event acceleration(i++){
coord f = {0, 1};
foreach_face(y){
if (y > Delta/2.)
av.y[] += f.y*y*sq((ut[0, -1] + ut[])/2.);
else
av.y[] += 0.;
}
DT = (min(DT*1.01, 0.1));
}

event tracer_diffusion(i++)
diffusion(ut, dt, mu);

#define BC (0.45*(t < tf))
double tf = 1;
uf.n[top] = 0;// This solved a prominent mass-conservation issue
ut[top] = dirichlet(BC);
ut[left] = dirichlet(BC);

u.t[left] = dirichlet(0.);
u.t[top] = dirichlet(0.);
f[bottom] = neumann(0.);

We initialize and set some more properties before we start the run().

int main(){
Y0 = 0.;
init_grid(128);
a = av;
mu1 = 3E-5;
mu2 = 6E-7;
G.x = -1;
G.y = 0.;
rho1 = 1.;
rho2 = 1./1000.;
run();
}

## Mixing of milk

In order to check if the aforementioned secondary circularion is an efficient mixing mechanism we add tracer particles to the flow.

event init( t = 0){
init_particles_2D_square_grid(50, 0.1, 0.10, 0.1);
int j = 0;
while (j < n_part)
loc[j++].z = 0; // This is not axisymmetric
fraction(f, (0.5 + 0.5*sq(BC)*sq(y)) - x);
TOLERANCE = 10E-5;
DT = 0.001;
foreach()
ut[] = BC;
boundary(all);
}

Apart from the particle advection in the r and z direction, the \theta direction needs to be threated as well.

int j = 0;
while (j < n_part){
loc[j].z += dt*interpolate(ut, loc[j].x, loc[j].y);
j++;
}
}

## Generating the visialization

If we wish to view the paths of the tracers, some extra care is required not to let the 2D Basilisk view functionalities limit our artistic freedom.

// This is copied from draw.h
static void glvertex3d (bview * view, double x, double y, double z) {
if (view->map) {
coord p = {x, y, z};
view->map (&p);
glVertex3d (p.x, p.y, p.z);
}
else
glVertex3d (x, y, z);
}

struct _scatter {
coord * loc;    // Coordinates
float s, pc[3], coefs[3]; // point size, colour and distance attenuation coefs.
};

void glPointParameterfv (GLenum pname, const GLfloat * params);

trace
void scatter3Din2D(struct _scatter p){// Modified from scatter.h
bview * view = draw();
if (!p.coefs[0]){ // A guess:
p.coefs[0] = 0.01;
p.coefs[1] = 0.2;
p.coefs[2] = 0.5;
}
glPointParameterfv(GL_POINT_DISTANCE_ATTENUATION, p.coefs);
if (p.pc)
glColor3f(p.pc[0], p.pc[1], p.pc[2]);
if (!p.s)
p.s = 20;
glPointSize(p.s);
glBegin (GL_POINTS);
for (int j = 0; j < n_part; j++)
glvertex3d (view, p.loc[j].x, p.loc[j].y*cos(loc[j].z), p.loc[j].y*sin(loc[j].z));
glEnd();
view->ni++;
}

This is the movie-making event.

event movie( t += 0.05; t <= 100){
view(phi = 0.5);
scalar omega[];
vorticity(u, omega);
view (fov = 30, quat = {-0.170586,0.0694095,-0.696274,0.693747},
tx = -0.0209548, ty = -0.204598, width = 650, height = 400);
draw_vof ("f", lw=6);
box();
scatter3Din2D(loc = loc);
mirror ({-1}){
draw_vof ("f", lw=6);
box();
}
if (fabs(t-tf) < 1)
draw_string("Switch BCs", size = 25);
save ("mov.mp4");
}

## Movie

Remember that the flowfield \overrightarrow{u} is 2D: (\overrightarrow{u}(r,z)).

The bounding domain (box), the free surface (black line) and flow tracers (dots)

It appears that the tracers are well mixed by the secondary circulation after a few rotations, a nice example of laminar mixing.
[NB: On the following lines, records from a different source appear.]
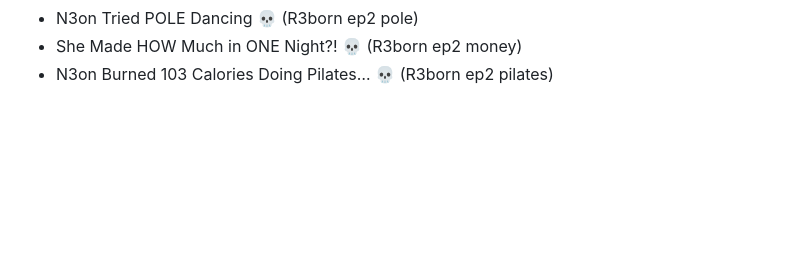
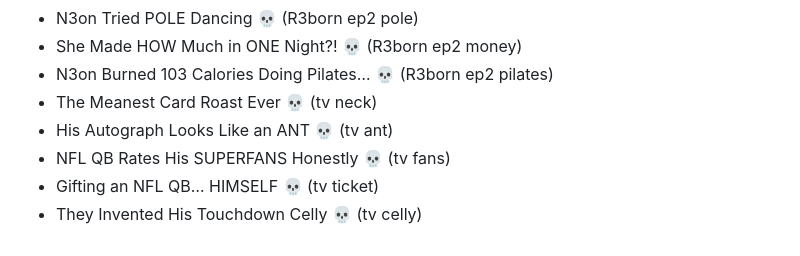
Before and after one commit to revwhoprick1-ship-it/Me-editing, a Markdown page: vault/04 Projects/Titles used.md, the part around the change. Rendered like a GitHub page; blank space fills up the shorter version.

Commit message:
vault: tv titles
Co-Authored-By: Claude Opus 5.5 <noreply@anthropic.com>
Claude-Session: https://claude.ai/code/session_01QXUHuq7nvveZq5qERmHGgB

```diff
--- a/vault/04 Projects/Titles used.md
+++ b/vault/04 Projects/Titles used.md
@@ -86,3 +86,8 @@
 - N3on Tried POLE Dancing 💀 (R3born ep2 pole)
 - She Made HOW Much in ONE Night?! 💀 (R3born ep2 money)
 - N3on Burned 103 Calories Doing Pilates… 💀 (R3born ep2 pilates)
+- The Meanest Card Roast Ever 💀 (tv neck)
+- His Autograph Looks Like an ANT 💀 (tv ant)
+- NFL QB Rates His SUPERFANS Honestly 💀 (tv fans)
+- Gifting an NFL QB… HIMSELF 💀 (tv ticket)
+- They Invented His Touchdown Celly 💀 (tv celly)
```
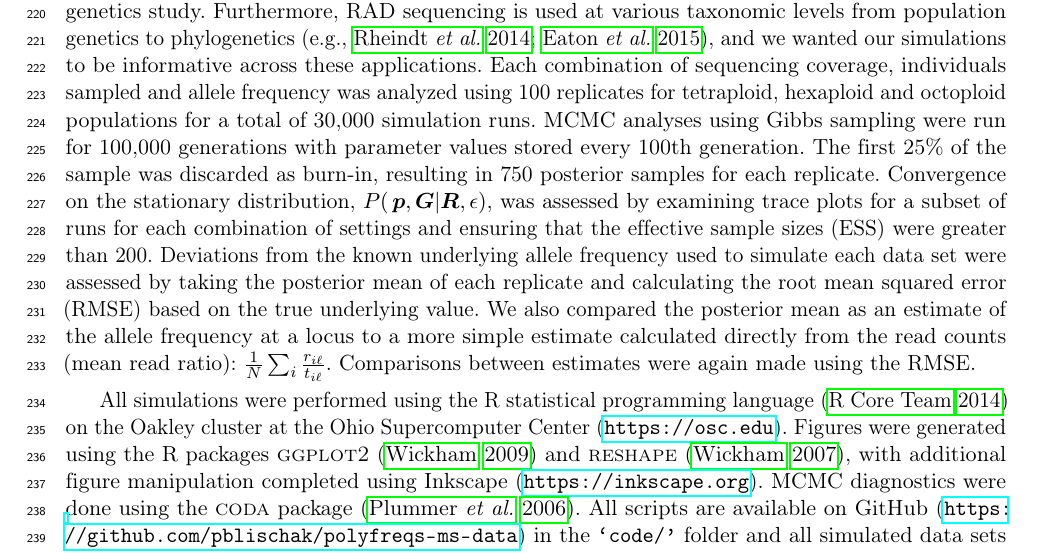
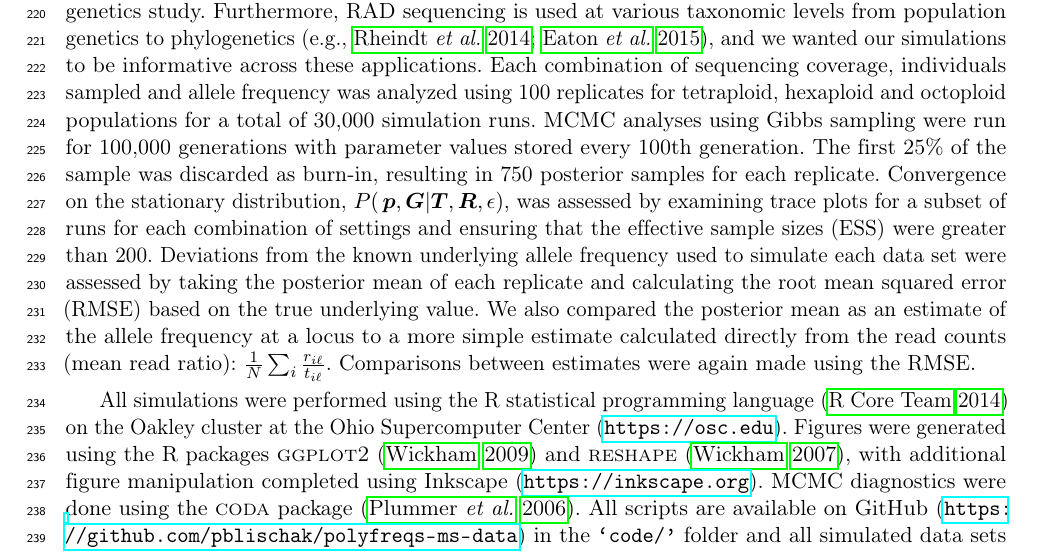
Before and after one commit to pblischak/polyfreqs-ms-data, a LaTeX document (doc/polyfreqs-ms.tex): part of page 7 of 22, cut so that both start at the same text. Compiled offline with pdfLaTeX.

Commit message:
adding T to posterior distribution in text describing simulations and assessing convergence

```diff
--- a/doc/polyfreqs-ms.tex
+++ b/doc/polyfreqs-ms.tex
@@ -194,7 +194,7 @@ We begin our Gibbs sampling algorithm in a random position in parameter space th
 \subsection{Simulation study} %%%%%%%%%%%%%%%%%%%%%%%
 \medskip
 
-Simulations were performed to assess error rates in allele frequency estimation for tetraploid, hexaploid and octoploid populations ($\psi$ = 4, 6 and 8, respectively). Data were generated under the model by sampling genotypes from a Binomial distribution conditional on a fixed, known allele frequency $(\,p_{\ell} = 0.01, 0.05, 0.1, 0.2, 0.4)$. Total read counts were simulated for a single locus using a Poisson distribution with mean coverage equal to 5, 10, 20, 50 or 100 reads per individual. We then sampled the number of sequencing reads containing the reference allele from a Binomial distribution conditional on the number of total reads, the genotype and sequencing error (Eq. \ref{likelihood}; $\epsilon$ fixed to 0.01). Finally, we varied the number of individuals sampled per population $(N = 5, 10, 20, 30)$ and ran all possible combinations of the simulation settings. Our choice for the number of individuals to simulate was intended to reflect sampling within a \textit{single} population/locality and not that of an entire population genetics study. Furthermore, RAD sequencing is used at various taxonomic levels from population genetics to phylogenetics \citep[e.g.,][]{rheindt2013zimmerius,eaton2015oaks}, and we wanted our simulations to be informative across these applications. Each combination of sequencing coverage, individuals sampled and allele frequency was analyzed using 100 replicates for tetraploid, hexaploid and octoploid populations for a total of  30,000 simulation runs. MCMC analyses using Gibbs sampling were run for 100,000 generations with parameter values stored every 100th generation. The first 25\% of the sample was discarded as burn-in, resulting in 750 posterior samples for each replicate. Convergence on the stationary distribution, $P(\,\bm{p},\bm{G}|\bm{R},\epsilon)$, was assessed by examining trace plots for a subset of runs for each combination of settings and ensuring that the effective sample sizes (ESS) were greater than 200. Deviations from the known underlying allele frequency used to simulate each data set were assessed by taking the posterior mean of each replicate and calculating the root mean squared error (RMSE) based on the true underlying value. We also compared the posterior mean as an estimate of the allele frequency at a locus to a more simple estimate calculated directly from the read counts (mean read ratio): $\frac{1}{N}\sum_i\frac{r_{i\ell}}{t_{i\ell}}$. Comparisons between estimates were again made using the RMSE.
+Simulations were performed to assess error rates in allele frequency estimation for tetraploid, hexaploid and octoploid populations ($\psi$ = 4, 6 and 8, respectively). Data were generated under the model by sampling genotypes from a Binomial distribution conditional on a fixed, known allele frequency $(\,p_{\ell} = 0.01, 0.05, 0.1, 0.2, 0.4)$. Total read counts were simulated for a single locus using a Poisson distribution with mean coverage equal to 5, 10, 20, 50 or 100 reads per individual. We then sampled the number of sequencing reads containing the reference allele from a Binomial distribution conditional on the number of total reads, the genotype and sequencing error (Eq. \ref{likelihood}; $\epsilon$ fixed to 0.01). Finally, we varied the number of individuals sampled per population $(N = 5, 10, 20, 30)$ and ran all possible combinations of the simulation settings. Our choice for the number of individuals to simulate was intended to reflect sampling within a \textit{single} population/locality and not that of an entire population genetics study. Furthermore, RAD sequencing is used at various taxonomic levels from population genetics to phylogenetics \citep[e.g.,][]{rheindt2013zimmerius,eaton2015oaks}, and we wanted our simulations to be informative across these applications. Each combination of sequencing coverage, individuals sampled and allele frequency was analyzed using 100 replicates for tetraploid, hexaploid and octoploid populations for a total of  30,000 simulation runs. MCMC analyses using Gibbs sampling were run for 100,000 generations with parameter values stored every 100th generation. The first 25\% of the sample was discarded as burn-in, resulting in 750 posterior samples for each replicate. Convergence on the stationary distribution, $P(\,\bm{p},\bm{G}|\bm{T},\bm{R},\epsilon)$, was assessed by examining trace plots for a subset of runs for each combination of settings and ensuring that the effective sample sizes (ESS) were greater than 200. Deviations from the known underlying allele frequency used to simulate each data set were assessed by taking the posterior mean of each replicate and calculating the root mean squared error (RMSE) based on the true underlying value. We also compared the posterior mean as an estimate of the allele frequency at a locus to a more simple estimate calculated directly from the read counts (mean read ratio): $\frac{1}{N}\sum_i\frac{r_{i\ell}}{t_{i\ell}}$. Comparisons between estimates were again made using the RMSE.
 \medskip
 
 All simulations were performed using the R statistical programming language \citep{r2014} on the Oakley cluster at the Ohio Supercomputer Center (\url{https://osc.edu}). Figures were generated using the R packages \textsc{ggplot2} \citep{wickham2009ggplot2} and \textsc{reshape} \citep{wickham2007reshape}, with additional figure manipulation completed using Inkscape (\url{https://inkscape.org}). MCMC diagnostics were done using the \textsc{coda} package \citep{plummer2006coda}. All scripts are available on GitHub (\url{https://github.com/pblischak/polyfreqs-ms-data}) in the \texttt{`code/'} folder and all simulated data sets are in the \texttt{`raw\_data/'} folder.
```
Consider using this mechanism next time you wish to mix milk in your coffee.